§ **Input data**
[Start of Attachment]

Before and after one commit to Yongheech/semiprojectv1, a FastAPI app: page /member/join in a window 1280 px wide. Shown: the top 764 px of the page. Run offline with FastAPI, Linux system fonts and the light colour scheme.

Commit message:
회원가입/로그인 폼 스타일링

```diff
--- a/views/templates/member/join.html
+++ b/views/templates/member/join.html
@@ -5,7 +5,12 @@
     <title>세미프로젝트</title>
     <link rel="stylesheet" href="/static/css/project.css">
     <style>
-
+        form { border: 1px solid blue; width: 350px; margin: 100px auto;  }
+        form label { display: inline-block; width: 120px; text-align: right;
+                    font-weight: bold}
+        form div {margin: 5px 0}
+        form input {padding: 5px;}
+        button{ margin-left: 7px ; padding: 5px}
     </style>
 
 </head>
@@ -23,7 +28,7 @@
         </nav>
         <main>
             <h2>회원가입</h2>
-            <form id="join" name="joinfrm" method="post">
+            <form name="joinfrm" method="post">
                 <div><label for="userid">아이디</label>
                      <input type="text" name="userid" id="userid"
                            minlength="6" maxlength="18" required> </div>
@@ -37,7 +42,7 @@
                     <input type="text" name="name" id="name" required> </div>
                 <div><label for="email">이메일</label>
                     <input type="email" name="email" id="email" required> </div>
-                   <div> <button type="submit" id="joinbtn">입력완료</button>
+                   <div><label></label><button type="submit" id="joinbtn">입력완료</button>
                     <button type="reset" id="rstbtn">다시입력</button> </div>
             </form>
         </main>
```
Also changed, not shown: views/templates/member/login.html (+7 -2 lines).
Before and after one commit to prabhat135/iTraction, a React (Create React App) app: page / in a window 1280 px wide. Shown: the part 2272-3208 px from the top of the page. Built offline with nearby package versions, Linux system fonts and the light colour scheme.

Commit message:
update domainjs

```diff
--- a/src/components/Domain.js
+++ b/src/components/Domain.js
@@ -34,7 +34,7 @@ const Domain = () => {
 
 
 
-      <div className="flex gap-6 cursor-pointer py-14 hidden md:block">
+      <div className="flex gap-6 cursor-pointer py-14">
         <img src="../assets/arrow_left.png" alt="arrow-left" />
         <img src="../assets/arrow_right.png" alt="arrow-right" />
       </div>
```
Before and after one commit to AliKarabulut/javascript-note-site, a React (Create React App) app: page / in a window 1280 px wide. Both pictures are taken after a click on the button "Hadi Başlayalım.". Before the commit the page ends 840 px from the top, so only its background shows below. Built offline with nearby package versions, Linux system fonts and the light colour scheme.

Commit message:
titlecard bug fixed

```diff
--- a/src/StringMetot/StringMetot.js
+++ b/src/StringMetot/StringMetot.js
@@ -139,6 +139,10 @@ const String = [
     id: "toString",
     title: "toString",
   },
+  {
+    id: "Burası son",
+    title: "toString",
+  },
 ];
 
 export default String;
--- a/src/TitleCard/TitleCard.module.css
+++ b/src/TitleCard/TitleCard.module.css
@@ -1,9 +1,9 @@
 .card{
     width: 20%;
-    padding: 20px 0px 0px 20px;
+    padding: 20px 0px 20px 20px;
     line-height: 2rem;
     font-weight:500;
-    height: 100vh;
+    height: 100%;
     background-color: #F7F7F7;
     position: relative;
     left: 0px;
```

[End of Attachment]

§ **Instructions to follow**
In the entries, how many lines include the string "joinfrm"? Only the number should be given.

§ **Reply**
2